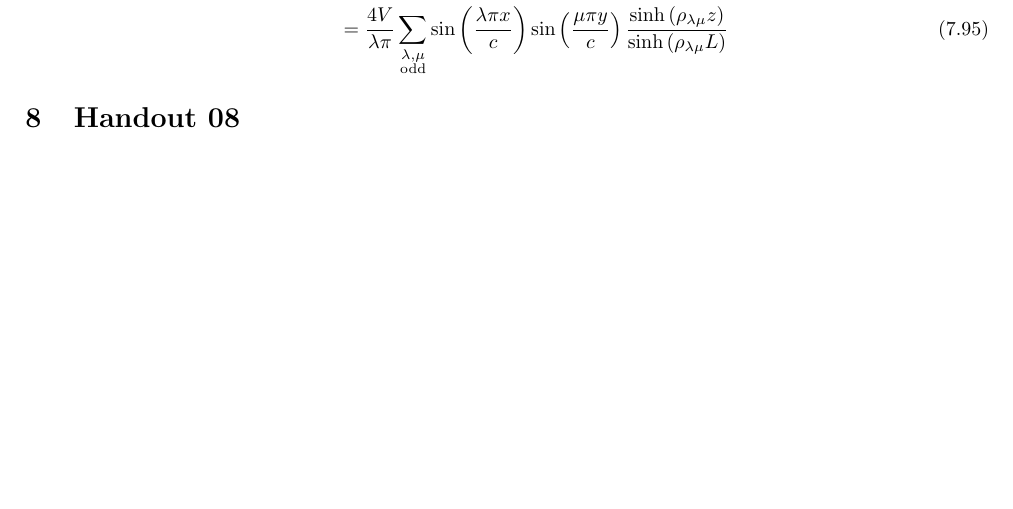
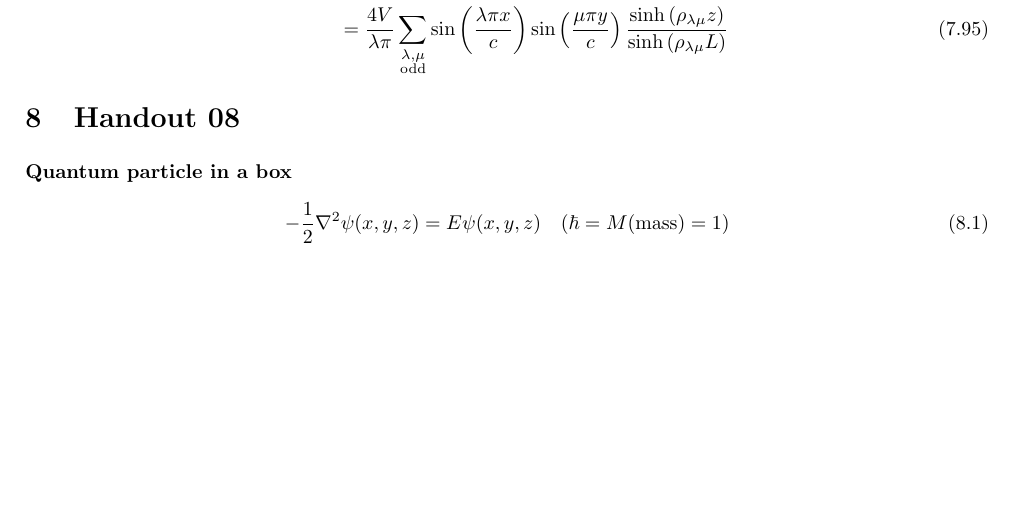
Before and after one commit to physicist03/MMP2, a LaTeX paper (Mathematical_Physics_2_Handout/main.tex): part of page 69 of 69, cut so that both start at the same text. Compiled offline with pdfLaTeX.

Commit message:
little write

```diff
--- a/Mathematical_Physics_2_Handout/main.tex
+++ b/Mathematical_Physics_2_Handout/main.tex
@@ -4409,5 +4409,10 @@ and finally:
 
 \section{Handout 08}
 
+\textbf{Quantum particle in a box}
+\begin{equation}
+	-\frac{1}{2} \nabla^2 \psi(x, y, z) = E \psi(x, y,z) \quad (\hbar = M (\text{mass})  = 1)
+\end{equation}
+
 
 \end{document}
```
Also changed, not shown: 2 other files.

---+---

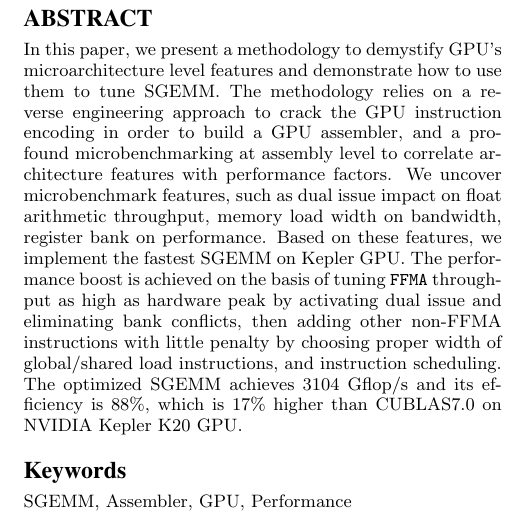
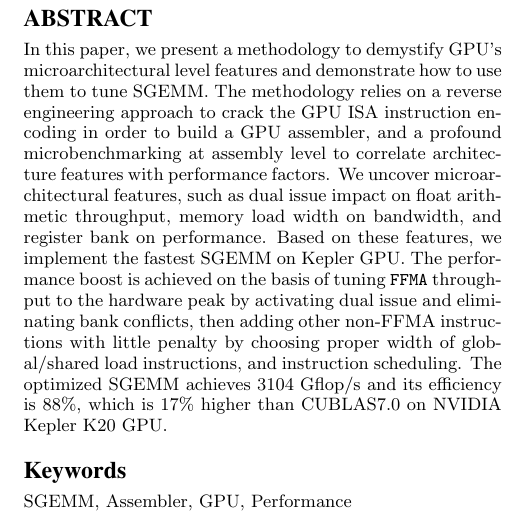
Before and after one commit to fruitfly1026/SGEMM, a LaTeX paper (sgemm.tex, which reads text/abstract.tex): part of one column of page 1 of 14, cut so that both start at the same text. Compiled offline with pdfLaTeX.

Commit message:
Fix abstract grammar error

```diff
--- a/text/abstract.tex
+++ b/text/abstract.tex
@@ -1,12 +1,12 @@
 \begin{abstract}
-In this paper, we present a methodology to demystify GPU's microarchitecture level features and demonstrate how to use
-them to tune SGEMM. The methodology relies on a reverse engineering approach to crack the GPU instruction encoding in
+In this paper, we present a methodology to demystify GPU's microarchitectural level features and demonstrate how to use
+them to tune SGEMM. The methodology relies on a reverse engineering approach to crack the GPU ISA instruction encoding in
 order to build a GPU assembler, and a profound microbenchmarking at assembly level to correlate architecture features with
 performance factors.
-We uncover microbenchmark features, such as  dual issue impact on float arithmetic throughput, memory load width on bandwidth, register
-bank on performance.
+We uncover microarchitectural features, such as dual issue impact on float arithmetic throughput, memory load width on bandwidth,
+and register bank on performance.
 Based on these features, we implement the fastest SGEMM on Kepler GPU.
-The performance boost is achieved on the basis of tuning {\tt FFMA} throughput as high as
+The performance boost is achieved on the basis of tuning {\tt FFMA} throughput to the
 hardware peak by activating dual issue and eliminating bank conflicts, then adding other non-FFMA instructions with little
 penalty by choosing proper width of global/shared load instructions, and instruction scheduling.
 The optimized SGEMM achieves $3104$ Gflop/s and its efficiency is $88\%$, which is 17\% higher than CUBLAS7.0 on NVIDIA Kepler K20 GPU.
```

---+---

* [Task to complete]: Since only part of the listing is wanted, copy exactly the lines from the one holding "Before and after one commit to physicist03/MMP2, a" to the one holding "Also changed, not shown: 2 other files.", both included.

* [Solution for this task]:
Before and after one commit to physicist03/MMP2, a LaTeX paper (Mathematical_Physics_2_Handout/main.tex): part of page 69 of 69, cut so that both start at the same text. Compiled offline with pdfLaTeX.

Commit message:
little write

```diff
--- a/Mathematical_Physics_2_Handout/main.tex
+++ b/Mathematical_Physics_2_Handout/main.tex
@@ -4409,5 +4409,10 @@ and finally:
 
 \section{Handout 08}
 
+\textbf{Quantum particle in a box}
+\begin{equation}
+	-\frac{1}{2} \nabla^2 \psi(x, y, z) = E \psi(x, y,z) \quad (\hbar = M (\text{mass})  = 1)
+\end{equation}
+
 
 \end{document}
```
Also changed, not shown: 2 other files.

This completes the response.